**What you will do:**
Lines containing the word "html" are to be copied from the data below.
** Data under study follows **
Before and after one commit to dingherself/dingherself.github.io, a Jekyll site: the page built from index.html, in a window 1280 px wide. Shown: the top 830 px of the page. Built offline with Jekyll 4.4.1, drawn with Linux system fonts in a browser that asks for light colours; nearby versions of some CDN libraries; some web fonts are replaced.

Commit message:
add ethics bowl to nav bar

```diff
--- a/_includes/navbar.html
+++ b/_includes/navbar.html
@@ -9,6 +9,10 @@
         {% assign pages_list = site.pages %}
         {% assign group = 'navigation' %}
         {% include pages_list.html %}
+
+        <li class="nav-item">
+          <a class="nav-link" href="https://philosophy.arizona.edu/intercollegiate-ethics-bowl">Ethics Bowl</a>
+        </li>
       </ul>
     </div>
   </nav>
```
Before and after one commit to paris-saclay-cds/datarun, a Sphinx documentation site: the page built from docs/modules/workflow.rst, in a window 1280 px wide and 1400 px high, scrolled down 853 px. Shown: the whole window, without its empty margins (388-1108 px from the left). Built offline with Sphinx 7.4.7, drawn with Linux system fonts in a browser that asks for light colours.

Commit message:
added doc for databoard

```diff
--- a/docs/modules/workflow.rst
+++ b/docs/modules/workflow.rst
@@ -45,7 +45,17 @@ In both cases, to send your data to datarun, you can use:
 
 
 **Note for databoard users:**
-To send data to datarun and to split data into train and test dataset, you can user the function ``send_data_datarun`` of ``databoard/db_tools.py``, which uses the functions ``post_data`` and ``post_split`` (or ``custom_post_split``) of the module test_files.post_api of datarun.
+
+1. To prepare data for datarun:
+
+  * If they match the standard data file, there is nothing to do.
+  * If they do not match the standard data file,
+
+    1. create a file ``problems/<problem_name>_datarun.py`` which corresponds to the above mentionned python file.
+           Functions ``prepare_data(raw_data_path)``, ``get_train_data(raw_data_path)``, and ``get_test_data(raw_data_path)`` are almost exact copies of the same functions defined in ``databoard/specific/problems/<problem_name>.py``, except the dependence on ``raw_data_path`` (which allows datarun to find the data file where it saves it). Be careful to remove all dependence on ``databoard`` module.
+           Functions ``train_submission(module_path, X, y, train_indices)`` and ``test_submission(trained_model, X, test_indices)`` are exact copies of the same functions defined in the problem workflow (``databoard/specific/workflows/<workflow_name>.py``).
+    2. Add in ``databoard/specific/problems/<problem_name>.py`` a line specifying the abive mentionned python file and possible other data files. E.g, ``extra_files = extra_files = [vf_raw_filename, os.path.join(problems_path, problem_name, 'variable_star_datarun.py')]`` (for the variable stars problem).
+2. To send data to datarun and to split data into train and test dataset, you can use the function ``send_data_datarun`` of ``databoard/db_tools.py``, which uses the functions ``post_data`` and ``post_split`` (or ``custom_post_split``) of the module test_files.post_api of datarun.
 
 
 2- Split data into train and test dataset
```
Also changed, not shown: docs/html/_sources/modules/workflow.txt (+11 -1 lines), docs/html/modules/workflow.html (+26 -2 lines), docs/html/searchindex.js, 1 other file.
** End of Data under study **
**Task response:**
Before and after one commit to dingherself/dingherself.github.io, a Jekyll site: the page built from index.html, in a window 1280 px wide. Shown: the top 830 px of the page. Built offline with Jekyll 4.4.1, drawn with Linux system fonts in a browser that asks for light colours; nearby versions of some CDN libraries; some web fonts are replaced.
--- a/_includes/navbar.html
+++ b/_includes/navbar.html
         {% include pages_list.html %}
Also changed, not shown: docs/html/_sources/modules/workflow.txt (+11 -1 lines), docs/html/modules/workflow.html (+26 -2 lines), docs/html/searchindex.js, 1 other file.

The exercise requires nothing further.